**EXERCISE GOAL:**
Could you reproduce every record below exactly, excluding all pictures?
RECORD EXTRACTS: Begin
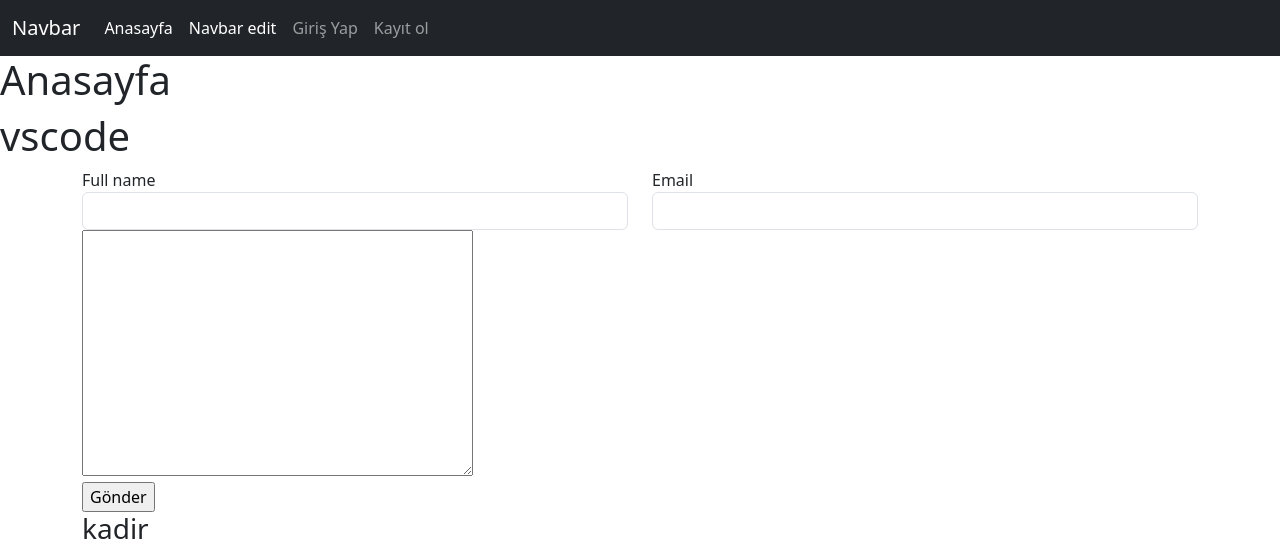
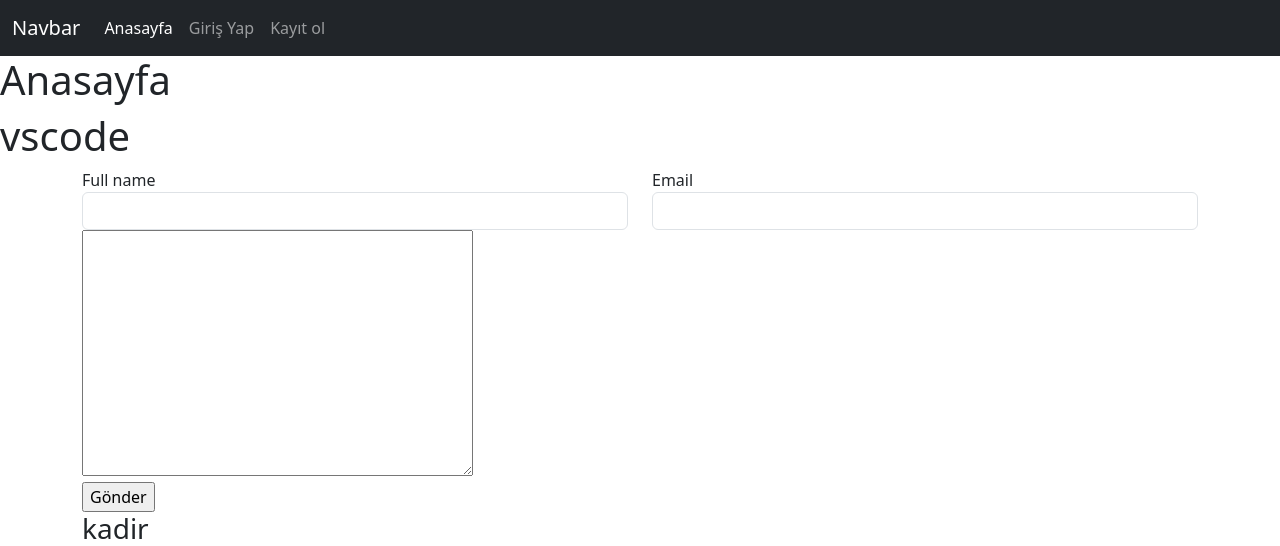
Before and after one commit to Akdrkzl/djangoComment-Haftasonu, a Django app: page /home/ in a window 1280 px wide. Shown: the top 546 px of the page. Run offline with Django 4.2, Linux system fonts and the light colour scheme; data comes from the database, SQL or seed files in the repository; some libraries are stand-ins or nearby versions.

Commit message:
Update _navbar.html

```diff
--- a/templates/partials/_navbar.html
+++ b/templates/partials/_navbar.html
@@ -8,10 +8,6 @@
         <ul class="navbar-nav">
           <li class="nav-item">
             <a class="nav-link active" aria-current="page" href="/">Anasayfa</a>
-          </li>
-          <li class="nav-item">
-            <a class="nav-link active" aria-current="page" href="/">Navbar edit</a>
-          </li>
           {% if request.user.is_authenticated %}
           <li class="nav-item">
             <a class="nav-link" href="{% url 'logout' %}">Çıkış Yap</a>
```
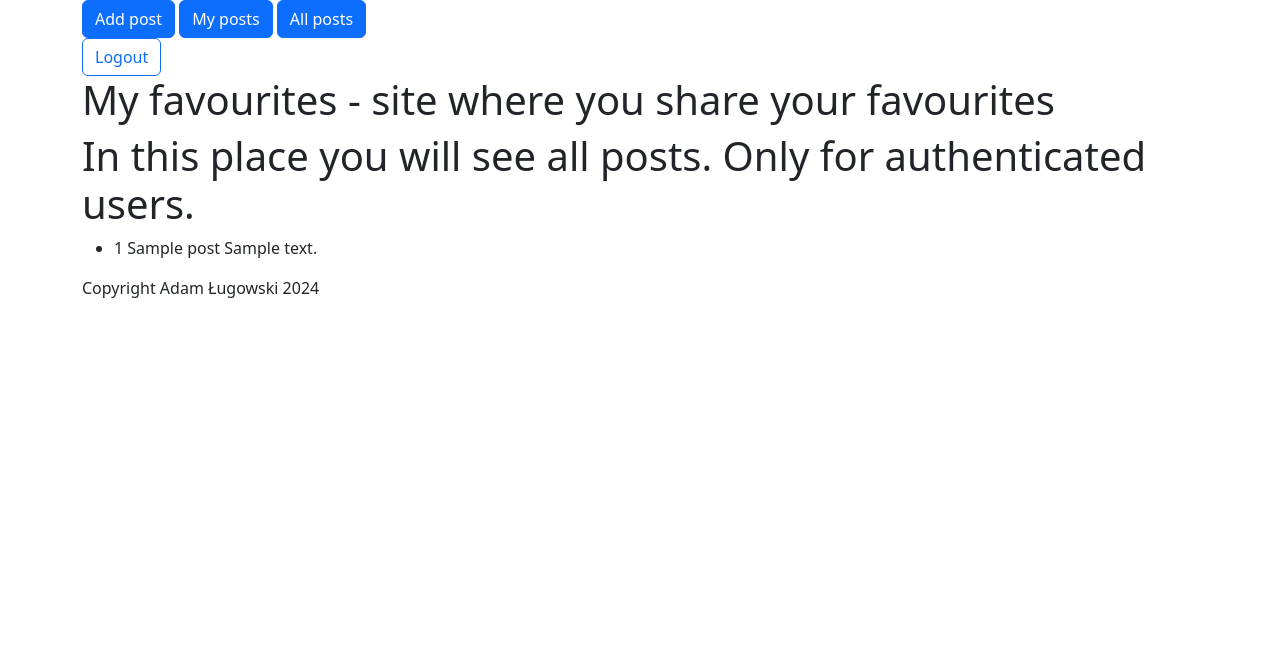
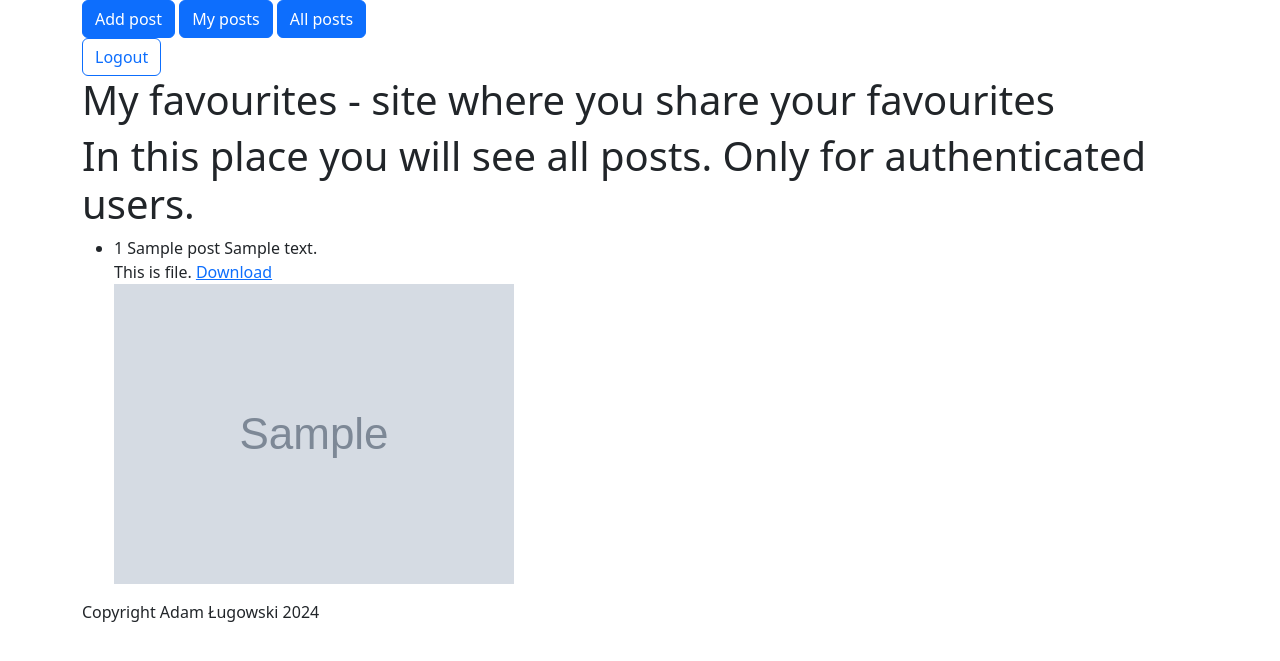
Before and after one commit to adamlugowski/my_favourites, a Django app: page / in a window 1280 px wide. Shown: the top 661 px of the page. Run offline with Django 5.2, Linux system fonts and the light colour scheme; a user stored in the database is signed in; tables that the repository leaves empty hold one stand-in row (values such as "Sample post"); grey boxes marked "Sample" are stand-in pictures.

Commit message:
Added image displaying and file link to download

```diff
--- a/my_favourites/my_favourites/settings.py
+++ b/my_favourites/my_favourites/settings.py
@@ -122,8 +122,7 @@ USE_TZ = True
 # https://docs.djangoproject.com/en/5.1/howto/static-files/
 
 STATIC_URL = 'static/'
-MEDIA_URL = '/media/'
-MEDIA_ROOT = BASE_DIR / 'media'
+STATICFILES_DIRS = [BASE_DIR / 'static']
 
 # Default primary key field type
 # https://docs.djangoproject.com/en/5.1/ref/settings/#default-auto-field
@@ -138,3 +137,6 @@ LOGIN_REDIRECT_URL = '/'
 LOGOUT_REDIRECT_URL = '/'
 
 LOGIN_URL = '/login/'
+
+MEDIA_URL = '/media/'
+MEDIA_ROOT = BASE_DIR / 'media'
--- a/my_favourites/my_favourites/urls.py
+++ b/my_favourites/my_favourites/urls.py
@@ -14,13 +14,18 @@ Including another URLconf
     1. Import the include() function: from django.urls import include, path
     2. Add a URL to urlpatterns:  path('blog/', include('blog.urls'))
 """
+from django.conf import settings
 from django.contrib import admin
 from django.urls import path, include
+from django.conf.urls.static import static
 
 
 urlpatterns = [
     path('admin/', admin.site.urls),
     path('', include('posts.urls')),
     path('', include('register.urls')),
-    path('', include('django.contrib.auth.urls'))
+    path('', include('django.contrib.auth.urls')),
 ]
+
+if settings.DEBUG:
+    urlpatterns += static(settings.MEDIA_URL, document_root=settings.MEDIA_ROOT)
--- a/my_favourites/posts/templates/posts/index.html
+++ b/my_favourites/posts/templates/posts/index.html
@@ -9,6 +9,12 @@
                 {% if user.is_authenticated %}
                     {% for post in posts %}
                         <li>{{ post }}</li>
+                        {% if post.file %}
+                            <div>This is file. <a href="{{ post.file.url }}">Download</a></div>
+                        {% endif %}
+                        {% if post.image %}
+                            <div><img src="{{ post.image.url }}" alt="Post image"></div>
+                        {% endif %}
                     {% endfor %}
                 {% endif %}
             </ul>
--- a/my_favourites/posts/templates/posts/my_posts.html
+++ b/my_favourites/posts/templates/posts/my_posts.html
@@ -9,6 +9,12 @@
             <ul>
                 {% for post in posts %}
                     <li>{{ post.title }} {{ post.content }}</li>
+                    {% if post.file %}
+                        <div>This is file. <a href="{{ post.file.url }}">Download</a></div>
+                    {% endif %}
+                    {% if post.image %}
+                        <div><img src="{{ post.image.url }}" alt="Post image"></div>
+                    {% endif %}
                 {% endfor %}
             </ul>
             {% else %}
--- a/my_favourites/templates/base.html
+++ b/my_favourites/templates/base.html
@@ -4,6 +4,7 @@
     <meta charset="UTF-8">
     <meta name="viewport" content="width=device-width, initial-scale=1, shrink-to-fit=no">
     <title>{% block title %} {% endblock %}</title>
+    <link href="/static/style.css" rel="stylesheet">
     <link href="https://cdn.jsdelivr.net/npm/bootstrap@5.3.3/dist/css/bootstrap.min.css" rel="stylesheet" integrity="sha384-QWTKZyjpPEjISv5WaRU9OFeRpok6YctnYmDr5pNlyT2bRjXh0JMhjY6hW+ALEwIH" crossorigin="anonymous">
     <script src="https://cdn.jsdelivr.net/npm/bootstrap@5.3.3/dist/js/bootstrap.bundle.min.js" integrity="sha384-YvpcrYf0tY3lHB60NNkmXc5s9fDVZLESaAA55NDzOxhy9GkcIdslK1eN7N6jIeHz" crossorigin="anonymous"></script>
 
```
Also changed, not shown: my_favourites/media/posts/images/2024/09/17/ryz.jpg (added), my_favourites/media/posts/images/2024/09/17/ryz_nJe1YKP.jpg (added), my_favourites/static/style.css (added).
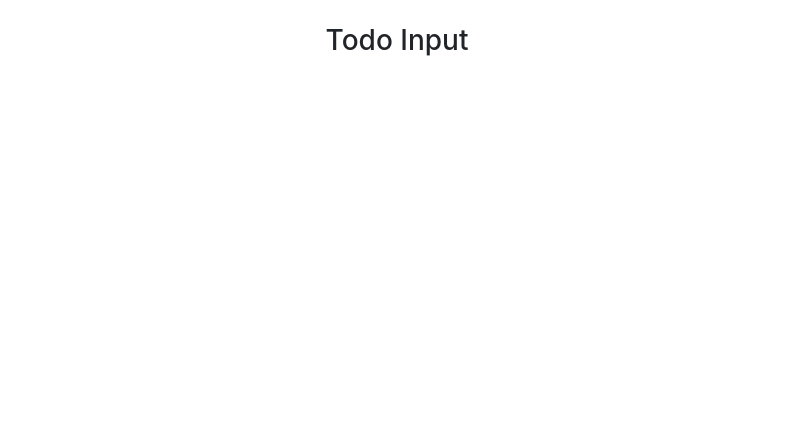
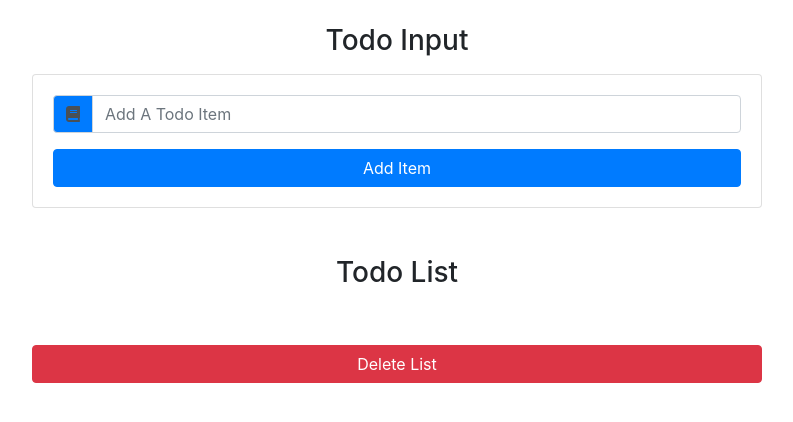
Before and after one commit to PedroLanzinha/React.Js-Todo-List-Bootstrap, a React (Create React App) app: page / in a window 1280 px wide. Shown: the top 422 px of the page, without its empty margins (243-1036 px from the left). Built offline with nearby package versions, Linux system fonts and the light colour scheme.

Commit message:
update commit-error

```diff
--- a/src/components/TodoInput.js
+++ b/src/components/TodoInput.js
@@ -3,9 +3,26 @@
 export default class TodoInput extends Component {
   render() {
     return (
-      <div>
-
-      </div>
-    )
+    <div className="card card-body my-3" >
+      <form >
+        <div className="input-group">
+          <div className= "input-group-prepend">
+            <div className="input-group-text bg-primary
+            text-wite">
+              <i className="fas fa-book"/>
+            </div>
+          </div>
+          <input
+            type="text"
+            className="form-control text-capitalize"
+            placeholder="add a todo item" />
+        </div>
+        <button type="submit" className="btn btn-block
+         btn-primary mt-3">
+          Add Item
+        </button>
+      </form>
+    </div>
+    );
   }
 }
--- a/src/components/TodoItem.js
+++ b/src/components/TodoItem.js
@@ -3,9 +3,17 @@
 export default class TodoItem extends Component {
   render() {
     return (
-      <div>
-
-      </div>
+      <li className="list-group-item text-capitalize d-flex
+      justify-content-between my-2">
+        <h6>Title</h6>
+        <div className="todo-icon"></div>
+        <span className="mx-2 text-sucess">
+          <i className="fas fa-pen"></i>
+        </span>
+        <span className="mx-2 text-danger">
+          <i className="fas fa-trash"></i>
+        </span>
+      </li>
     )
   }
 }
--- a/src/components/TodoList.js
+++ b/src/components/TodoList.js
@@ -4,9 +4,13 @@
 export default class TodoList extends Component {
   render() {
     return (
-      <div>
-        <TodoItem/>
-      </div>
+      <ul className="list-group my-5">
+        <h3 className="text-capitalize text-center">Todo list</h3>
+        <button type="button" className="btn btn-danger btn-block
+        text-capitalize mt-5">
+        Delete List
+        </button>
+      </ul>
     )
   }
 }
```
RECORD EXTRACTS: End
**RESULT OF THIS EXERCISE:**
Before and after one commit to Akdrkzl/djangoComment-Haftasonu, a Django app: page /home/ in a window 1280 px wide. Shown: the top 546 px of the page. Run offline with Django 4.2, Linux system fonts and the light colour scheme; data comes from the database, SQL or seed files in the repository; some libraries are stand-ins or nearby versions.

Commit message:
Update _navbar.html

```diff
--- a/templates/partials/_navbar.html
+++ b/templates/partials/_navbar.html
@@ -8,10 +8,6 @@
         <ul class="navbar-nav">
           <li class="nav-item">
             <a class="nav-link active" aria-current="page" href="/">Anasayfa</a>
-          </li>
-          <li class="nav-item">
-            <a class="nav-link active" aria-current="page" href="/">Navbar edit</a>
-          </li>
           {% if request.user.is_authenticated %}
           <li class="nav-item">
             <a class="nav-link" href="{% url 'logout' %}">Çıkış Yap</a>
```
Before and after one commit to adamlugowski/my_favourites, a Django app: page / in a window 1280 px wide. Shown: the top 661 px of the page. Run offline with Django 5.2, Linux system fonts and the light colour scheme; a user stored in the database is signed in; tables that the repository leaves empty hold one stand-in row (values such as "Sample post"); grey boxes marked "Sample" are stand-in pictures.

Commit message:
Added image displaying and file link to download

```diff
--- a/my_favourites/my_favourites/settings.py
+++ b/my_favourites/my_favourites/settings.py
@@ -122,8 +122,7 @@ USE_TZ = True
 # https://docs.djangoproject.com/en/5.1/howto/static-files/
 
 STATIC_URL = 'static/'
-MEDIA_URL = '/media/'
-MEDIA_ROOT = BASE_DIR / 'media'
+STATICFILES_DIRS = [BASE_DIR / 'static']
 
 # Default primary key field type
 # https://docs.djangoproject.com/en/5.1/ref/settings/#default-auto-field
@@ -138,3 +137,6 @@ LOGIN_REDIRECT_URL = '/'
 LOGOUT_REDIRECT_URL = '/'
 
 LOGIN_URL = '/login/'
+
+MEDIA_URL = '/media/'
+MEDIA_ROOT = BASE_DIR / 'media'
--- a/my_favourites/my_favourites/urls.py
+++ b/my_favourites/my_favourites/urls.py
@@ -14,13 +14,18 @@ Including another URLconf
     1. Import the include() function: from django.urls import include, path
     2. Add a URL to urlpatterns:  path('blog/', include('blog.urls'))
 """
+from django.conf import settings
 from django.contrib import admin
 from django.urls import path, include
+from django.conf.urls.static import static
 
 
 urlpatterns = [
     path('admin/', admin.site.urls),
     path('', include('posts.urls')),
     path('', include('register.urls')),
-    path('', include('django.contrib.auth.urls'))
+    path('', include('django.contrib.auth.urls')),
 ]
+
+if settings.DEBUG:
+    urlpatterns += static(settings.MEDIA_URL, document_root=settings.MEDIA_ROOT)
--- a/my_favourites/posts/templates/posts/index.html
+++ b/my_favourites/posts/templates/posts/index.html
@@ -9,6 +9,12 @@
                 {% if user.is_authenticated %}
                     {% for post in posts %}
                         <li>{{ post }}</li>
+                        {% if post.file %}
+                            <div>This is file. <a href="{{ post.file.url }}">Download</a></div>
+                        {% endif %}
+                        {% if post.image %}
+                            <div><img src="{{ post.image.url }}" alt="Post image"></div>
+                        {% endif %}
                     {% endfor %}
                 {% endif %}
             </ul>
--- a/my_favourites/posts/templates/posts/my_posts.html
+++ b/my_favourites/posts/templates/posts/my_posts.html
@@ -9,6 +9,12 @@
             <ul>
                 {% for post in posts %}
                     <li>{{ post.title }} {{ post.content }}</li>
+                    {% if post.file %}
+                        <div>This is file. <a href="{{ post.file.url }}">Download</a></div>
+                    {% endif %}
+                    {% if post.image %}
+                        <div><img src="{{ post.image.url }}" alt="Post image"></div>
+                    {% endif %}
                 {% endfor %}
             </ul>
             {% else %}
--- a/my_favourites/templates/base.html
+++ b/my_favourites/templates/base.html
@@ -4,6 +4,7 @@
     <meta charset="UTF-8">
     <meta name="viewport" content="width=device-width, initial-scale=1, shrink-to-fit=no">
     <title>{% block title %} {% endblock %}</title>
+    <link href="/static/style.css" rel="stylesheet">
     <link href="https://cdn.jsdelivr.net/npm/bootstrap@5.3.3/dist/css/bootstrap.min.css" rel="stylesheet" integrity="sha384-QWTKZyjpPEjISv5WaRU9OFeRpok6YctnYmDr5pNlyT2bRjXh0JMhjY6hW+ALEwIH" crossorigin="anonymous">
     <script src="https://cdn.jsdelivr.net/npm/bootstrap@5.3.3/dist/js/bootstrap.bundle.min.js" integrity="sha384-YvpcrYf0tY3lHB60NNkmXc5s9fDVZLESaAA55NDzOxhy9GkcIdslK1eN7N6jIeHz" crossorigin="anonymous"></script>
 
```
Also changed, not shown: my_favourites/media/posts/images/2024/09/17/ryz.jpg (added), my_favourites/media/posts/images/2024/09/17/ryz_nJe1YKP.jpg (added), my_favourites/static/style.css (added).
Before and after one commit to PedroLanzinha/React.Js-Todo-List-Bootstrap, a React (Create React App) app: page / in a window 1280 px wide. Shown: the top 422 px of the page, without its empty margins (243-1036 px from the left). Built offline with nearby package versions, Linux system fonts and the light colour scheme.

Commit message:
update commit-error

```diff
--- a/src/components/TodoInput.js
+++ b/src/components/TodoInput.js
@@ -3,9 +3,26 @@
 export default class TodoInput extends Component {
   render() {
     return (
-      <div>
-
-      </div>
-    )
+    <div className="card card-body my-3" >
+      <form >
+        <div className="input-group">
+          <div className= "input-group-prepend">
+            <div className="input-group-text bg-primary
+            text-wite">
+              <i className="fas fa-book"/>
+            </div>
+          </div>
+          <input
+            type="text"
+            className="form-control text-capitalize"
+            placeholder="add a todo item" />
+        </div>
+        <button type="submit" className="btn btn-block
+         btn-primary mt-3">
+          Add Item
+        </button>
+      </form>
+    </div>
+    );
   }
 }
--- a/src/components/TodoItem.js
+++ b/src/components/TodoItem.js
@@ -3,9 +3,17 @@
 export default class TodoItem extends Component {
   render() {
     return (
-      <div>
-
-      </div>
+      <li className="list-group-item text-capitalize d-flex
+      justify-content-between my-2">
+        <h6>Title</h6>
+        <div className="todo-icon"></div>
+        <span className="mx-2 text-sucess">
+          <i className="fas fa-pen"></i>
+        </span>
+        <span className="mx-2 text-danger">
+          <i className="fas fa-trash"></i>
+        </span>
+      </li>
     )
   }
 }
--- a/src/components/TodoList.js
+++ b/src/components/TodoList.js
@@ -4,9 +4,13 @@
 export default class TodoList extends Component {
   render() {
     return (
-      <div>
-        <TodoItem/>
-      </div>
+      <ul className="list-group my-5">
+        <h3 className="text-capitalize text-center">Todo list</h3>
+        <button type="button" className="btn btn-danger btn-block
+        text-capitalize mt-5">
+        Delete List
+        </button>
+      </ul>
     )
   }
 }
```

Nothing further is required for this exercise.